  • Taking note in every meeting with a post-it pad rather than a notebook
  • Unshaven, or uncombed hair
  • Carrying a big camping backpack every day, as I described to you
  • Declining to attend any drink party, except the last party before I resign

These habits often draw unwanted attention. Since my late 20’s, I have made it a point to try and minimize these behaviors, but only if I’m aware of it. The helmet effect was only revealed to me by your comment.

Q: are these “features” or “defects”. The conventional wisdom seems to say these are defects because they are disliked by other people around.

I actually like people with these “features”. Rough around the edges, these people are usually geeks, nerds or mad scientists, but occasionally a manager in some team. Due to these unusual habits, some of these individuals have a disarming demeanor, others uptight and stern. Common theme among them – unusual “features”.

In contrast, across my past workplaces and beyond my immediate teams, about half the coworkers are well-polished with no unusual mannerism. A lot of times I don’t feel very close to them, as if there’s a mask between us. Semiconsciously I feel they don’t let their hair down easily, less spontaneous, not my type. A small subset of these coworkers can be described as cautious, even secretive, even territorial. In my subconscious, I tend to assume they show a sense of insecurity and are too afraid of losing face.

Across my past workplaces and beyond my immediate teams, most of the coworkers I have liked most are always the less well-polished.

My father is the well-polished type (but very much a nerd); my mom and sister are mavericks. Each of them is liked by some people, disliked by some people. I chose to follow my mother’s style, though I listen more to my father. Decades ago, I might have wanted to follow my father’s style, but I don’t have the skills and capabilities. is a blog post I wrote many years ago.


func overloading: pro^con

Overloading is a common design tool in java and other languages, but more controversial in c++. As interviewer, I once asked “justification for using overload as a design tool”. I kinda prefer printInt/printStr/printPtr… rather than overloading on print(). I like explicit type differentiation, similar to [[safe c++]] advice on asEnum()/asString() conversion function.

Beside the key features listed below, the most common j4 is convenience | readability….. a on-technical justification!

— ADL — is a key c++ feature to support smart overload resolution

— TMP — often relies heavily on function overloading

— optional parameter and default arguments — unsupported in java so overloading is the alternative.

— visitor pattern — uses overloading. See

— ctor and operator overloading — no choice. Unable to use differentiated function names

— C language — doesn’t support overloading. In a sense, overloading is non-essential.

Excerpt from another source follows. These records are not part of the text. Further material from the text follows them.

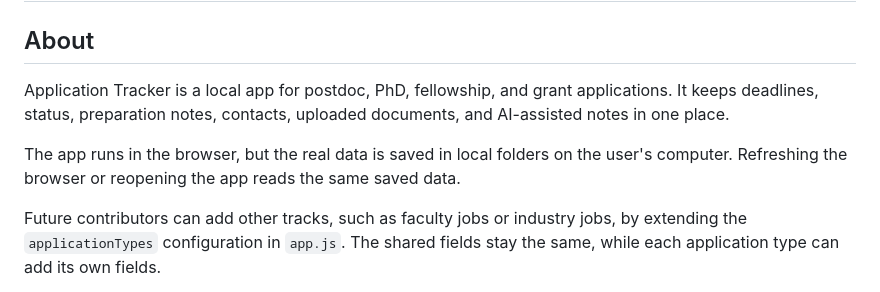
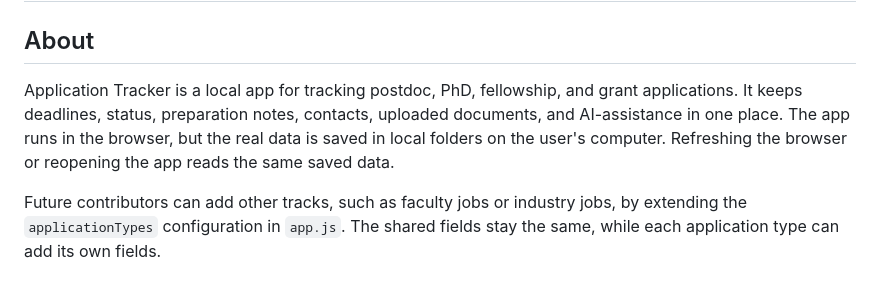
Before and after one commit to RahulShastri003/application-tracker, a Markdown page: README.md, the part around the change. Drawn GitHub-style.

Commit message:
Update README with clearer app description
Clarified the description of the Application Tracker and removed redundant information.

```diff
--- a/README.md
+++ b/README.md
@@ -2,9 +2,7 @@
 
 ## About
 
-Application Tracker is a local app for postdoc, PhD, fellowship, and grant applications. It keeps deadlines, status, preparation notes, contacts, uploaded documents, and AI-assisted notes in one place.
-
-The app runs in the browser, but the real data is saved in local folders on the user's computer. Refreshing the browser or reopening the app reads the same saved data.
+Application Tracker is a local app for tracking postdoc, PhD, fellowship, and grant applications. It keeps deadlines, status, preparation notes, contacts, uploaded documents, and AI-assistance in one place. The app runs in the browser, but the real data is saved in local folders on the user's computer. Refreshing the browser or reopening the app reads the same saved data.
 
 Future contributors can add other tracks, such as faculty jobs or industry jobs, by extending the `applicationTypes` configuration in `app.js`. The shared fields stay the same, while each application type can add its own fields.
 
```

Name mangling is a key ABI bridge from c++ to C

static horizontal sharding: drawbacks #Rahul

Eg of static horizontal sharding — by-symbol. NYSE, OPRA…

Rahul told me that outside finance sector, many companies (esp. west coast) are cautious about static sharding. Over time, One shard can become extremely hot while other shards’ resources stay underutilized.

Rahul said it’s a hassle to change static sharding config. Logistically challenging. Requires phased restarts.

As a result, many tech companies use static horizontal sharding very cautiously, only with valid reasons.

Dynamic sharding is a new concept to me. I think it’s like … based on load level, we could shift one “topic” between shards.

5 constructs: c++implicit singletons

#1 most implicit singleton in c++ is the ubiquitous “file-scope variable”. Extremely common in my projects.

  • — The constructs below are less implicit as they all use some explicit keyword to highlight the programmer’s intent
  • keyword “extern” — file-scope variable with extern
    • I seldom need it and don’t feel the need to remember the the details.. see other blogposts
  • keyword “static” — file-scope static variables
  • keyword “static” within function body — local static variables — have nice feature of predictable timing of initializaiton
  • keyword “static” within a class declaration —  static field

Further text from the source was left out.